In the 1990s Willow Creek was officially named in honor of the large willow tree which had been planted on the grounds by the Nishitanis.
The Weight Watchers closed in 1999 and the building was acquired by Dexter + Chaney (Viewpoint Construction Software) for their office. They later built a separate building to the south on the site, for their company. In 2022 the building at creekside is undergoing interior remodeling to become Willow Creek Childcare.
On-line background info:
Alien Land Law of 1921: HistoryLink Essay #2124 by John Caldbick, 2018.
Seattle Civil Rights & Labor History Project: Essay: White Supremacy and the Alien Land Laws of Washington State.
Densho: history of the Japanese- American experience including World War Two. There are oral history interviews including one with Martha Nishitani.
Pacific Bonsai Museum: In the 1950s and 1960s Kelly Nishitani taught the art of bonsai. The Pacific Bonsai Museum has an exhibit in Kelly’s honor.
The Green Lake Japanese American Community: 1900-1942. 979.7772 G8238, Seattle Public Library. Green Lake was the name used by the group as a central point in north Seattle. The building where they met would be more like Northgate now, but that term did not exist at the time.

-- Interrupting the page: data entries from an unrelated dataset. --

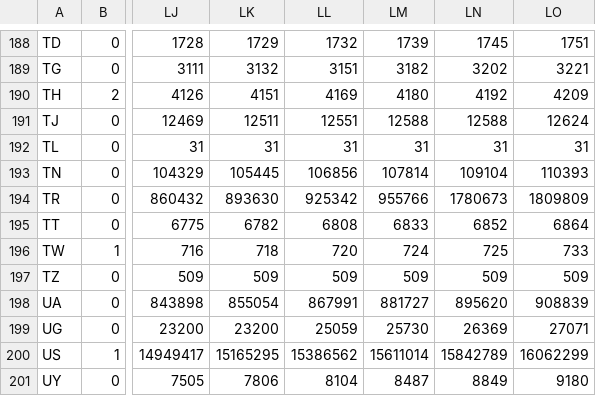
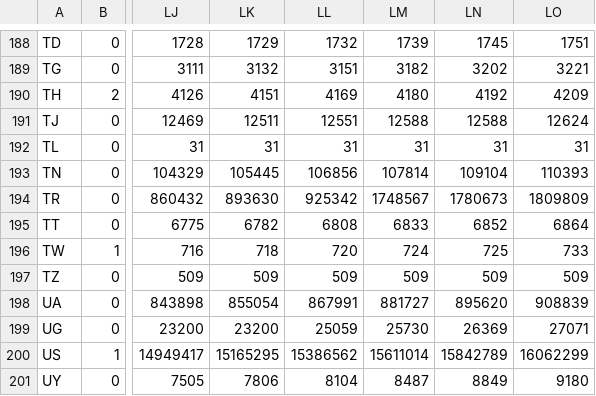
Before and after one commit to jjbeto/talkPy4JavaDevResources, a CSV file: johns_hopkins/time_series_covid19_confirmed_global.csv, drawn as a sheet; only a part is shown, gaps mark what is left out; the diff names each change by its address in the sheet, - before the commit and + after, or states it on an @@ line.

```diff
--- a/johns_hopkins/time_series_covid19_confirmed_global.csv
+++ b/johns_hopkins/time_series_covid19_confirmed_global.csv
-LM194: 955766
+LM194: 1748567
```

The Japanese Americans. Tony Zurlo, 2003. 973.04956 Z89J, Seattle Public Library.
The Presbytery of Seattle 1858-2005, by Robert L. Welsh, 2006. Book in the library of the University Presbyterian Church. Book gives background info about the outreach of the First Presbyterian Church in downtown Seattle and how they established branches in northeast Seattle.
In 1993 I interviewed Martha Nishitani and her older sister Misao Sakamoto about their experiences growing up at Oriental Gardens, their school days at Maple Leaf Elementary and relationships in the neighborhood.
Martha’s lifelong love of modern dance was inspired by the natural environment of the plant nursery grounds with its trees and creek. Martha was the last family member to live on the site. For the rest of her life, she returned each spring to see the blooming flowers and leafing out of the trees.
Martha Nishitani’s career as a modern dance teacher is described in HistoryLink Essay #10637 by Seattle historian Paula Becker.
Misao Nishitani, the fourth-born of the siblings, was the widow of James Sakamoto, a newspaper publisher and leader in the Japanese-American community.